  • Increasing the “genuineness” of student learning by publishing their work to an international/community audience, rather than it being shown only to the teacher or their class; and
  • Making sure that the technology is used by the students and is less teacher-driven. This includes not only the selection of which technology is appropriate, but the type of activities involved. Technology includes robotics, cameras and personal devices – not just school-owned computers!

All in all, a successful series of sessions that will equip the participants with some tools and information to help shift the thinking in their schools. Resources that explore the topic a little further have been made available on the conference wiki and at my website.

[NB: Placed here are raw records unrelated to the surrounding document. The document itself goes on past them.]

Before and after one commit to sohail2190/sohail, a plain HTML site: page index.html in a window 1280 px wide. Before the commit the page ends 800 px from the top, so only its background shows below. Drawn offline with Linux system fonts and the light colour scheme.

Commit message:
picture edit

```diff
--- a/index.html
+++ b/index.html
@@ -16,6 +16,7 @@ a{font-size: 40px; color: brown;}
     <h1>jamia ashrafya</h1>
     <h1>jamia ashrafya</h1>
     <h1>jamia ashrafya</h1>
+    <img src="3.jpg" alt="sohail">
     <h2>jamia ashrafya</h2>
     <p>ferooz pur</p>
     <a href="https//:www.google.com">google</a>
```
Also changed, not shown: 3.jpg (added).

My session on CBL

As an Apple Distinguished Educator, I’m one of a group of educators around the country that has been recognised by Apple as someone who is doing great things with technology and their products in the classroom. My experience in the program introduced me to Challenge-Based Learning – a framework that gives students the opportunity to direct their own learning around a Big Idea, with the teacher acting as a facilitator. With all of the investment going into the Australian Curriculum by the federal government, I’ve always had a fear that the development of documentation built around specific disciplines may create a situation where learning becomes pigeon-holed rather than multidisciplinary, and CBL is one mechanism that could be used to prevent that from occurring. At the conference another ADE, Dr. Jason Zagami, gave a presentation on brain-mapping that highlighted the importance of developing links between concepts that extend beyond single-disciplines and/or contexts, which served to reinforce my belief that schools must make sure they build integrated study into their curriculum.

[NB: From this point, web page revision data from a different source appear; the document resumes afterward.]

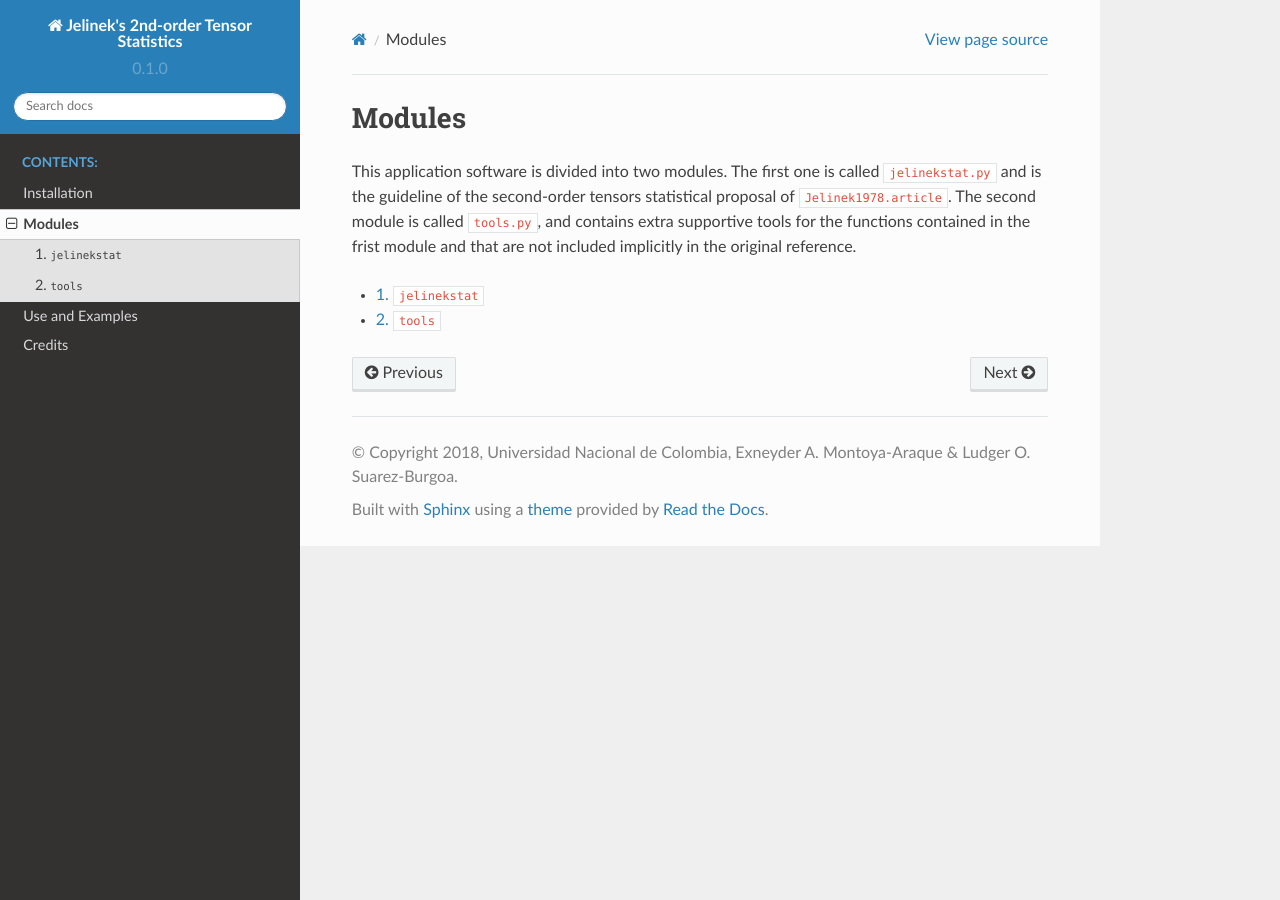
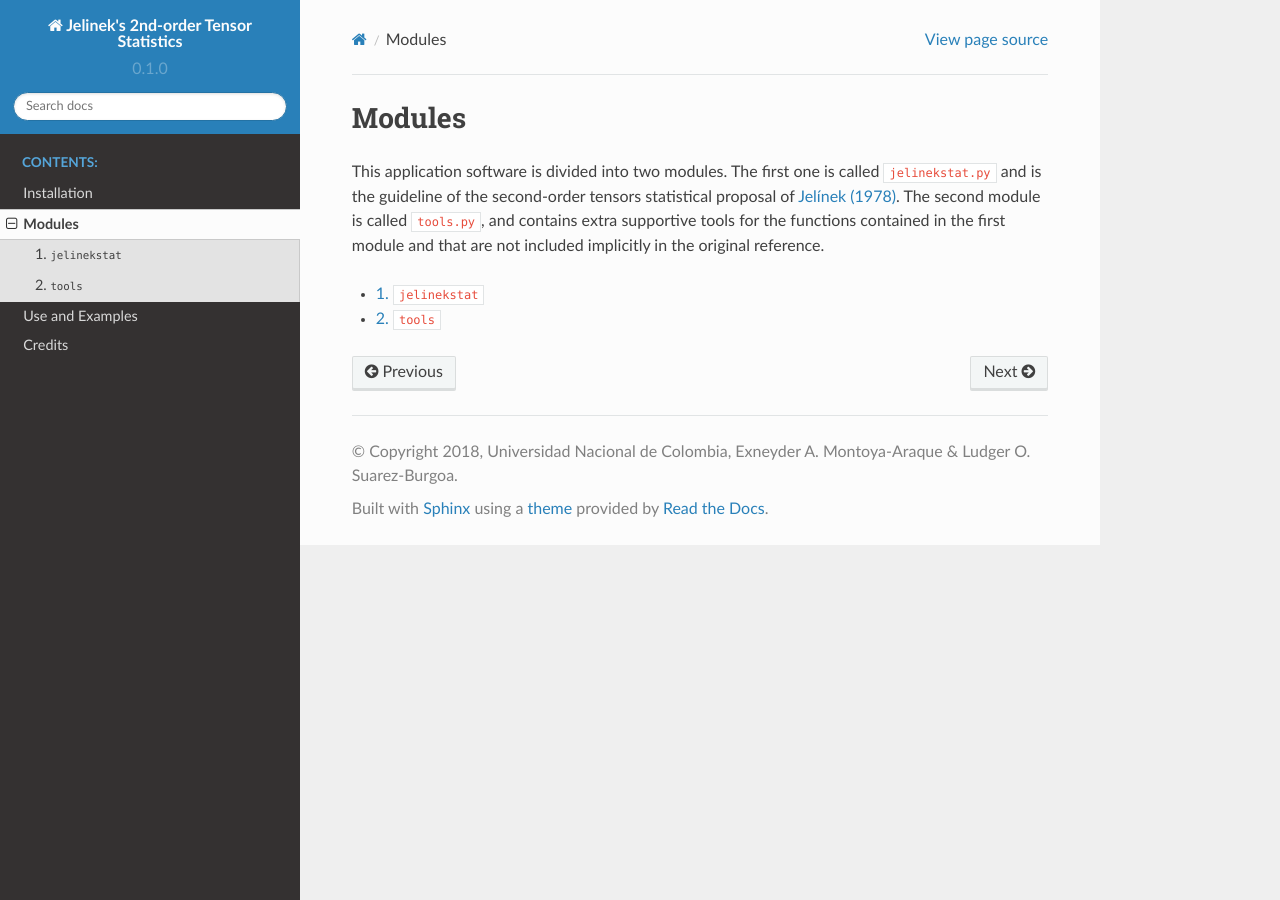
Before and after one commit to eamontoyaa/jelinekstat, a Sphinx documentation site: the page built from docs/modules.rst, in a window 1280 px wide. Built offline with Sphinx 7.4.7 and the Read the Docs theme 2.0.0, drawn with Linux system fonts in a browser that asks for light colours; cross-references to code outside the pages are shown as plain code.

Commit message:
Edit files due to some issues with the html documentation generation

```diff
--- a/docs/index.rst
+++ b/docs/index.rst
@@ -44,3 +44,9 @@ License and Copyright
 Copyright (c) 2018, Universidad Nacional de Colombia, Medellín. |br|
 Copyright (c) 2018, Exneyder A. Monotoya-Araque and Ludger O. Suarez-Burgoa. |br|
 License BSD-2 or higher.
+
+References
+==========
+Jelínek, V (1978). Statistical processing of anisotropy of magnetic
+susceptibility measured on group of specimens. Studia Geophysica et Geodaetica,
+22 (1), pp. 50-62.
--- a/docs/jelinekstat.rst
+++ b/docs/jelinekstat.rst
@@ -1,7 +1,7 @@
 ``jelinekstat``
 ===============
 
-.. automodule:: jelinekstat.jelinekstat
+.. automodule:: jelinekstat
     :members:
     :undoc-members:
     :show-inheritance:
--- a/docs/modules.rst
+++ b/docs/modules.rst
@@ -3,10 +3,10 @@ Modules
 
 This application software is divided into two modules. The first one is called
 ``jelinekstat.py`` and is the guideline of the second-order tensors statistical
-proposal of :cite:`Jelinek1978.article`. The second module is called
-``tools.py``, and contains extra supportive tools for the functions contained
-in the frist module and that are not included implicitly in the original
-reference.
+proposal of `Jelínek (1978) <https://doi.org/10.1007/BF01613632>`_. The second
+module is called ``tools.py``, and contains extra supportive tools for the
+functions contained in the first module and that are not included implicitly in
+the original reference.
 
 .. toctree::
    :numbered:
--- a/docs/tools.rst
+++ b/docs/tools.rst
@@ -1,7 +1,7 @@
 ``tools``
 =========
 
-.. automodule:: jelinekstat.tools
+.. automodule:: tools
     :members:
     :undoc-members:
     :show-inheritance:
--- a/docs/usage.rst
+++ b/docs/usage.rst
@@ -35,7 +35,8 @@ Two ways for executing the application software via script are presented below.
 Short script
 ^^^^^^^^^^^^
 
-The first way is by using the function ``jelinekStats`` from the ``jelinekstat.py`` module in a short script as follow ::
+The first way is by using the function ``tensorStat`` from the
+``jelinekstat.py`` module in a short script as follow ::
 
     from jelinekstat.jelinekstat import tensorStat
 
```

My presentation gave delegates an opportunity to see how CBL works through two case-studies and examples, mapping the learning and content in the Australian Curriculum from multiple disciplines into a single challenge. I’ve published a copy of my presentation on both the conference wiki and on my website, and feedback and discussion with participants suggested that many understand and see the benefits of this kind of approach to learning. I’d encourage everyone to have a look for themselves, and consider how the model could work in their own context to break down the culture that exists in some schools around learning being restricted to specific learning areas.

Other Goings-on

The organisation of the conference was great, with plenty of opportunities to talk to other educators about their experiences in their schools and contexts. Breakfast, morning tea, lunch and dinner all provided delegates with a chance to talk to people they wouldn’t normally engage with in their regular day. Many educators who already connect with social networking tools like Twitter also had a chance to meet each other in the flesh, finally putting a face to the avatar they’ve known for a while.

If I get the opportunity to participate in something like this again, I’ll definitely get involved. I might refine topics a little more to narrow the focus a bit beforehand (which will also allow me to identify a really good set of resources that explore the practice as well as the theory/ideas), but other than that, I’d say it was pretty successful. A big shout-out to the team at @IWBNet for their work in making the conference happen! And, if you weren’t able to attend but would like to know more about what went on, either visit the conference wiki or search #itlmc in the twitter stream.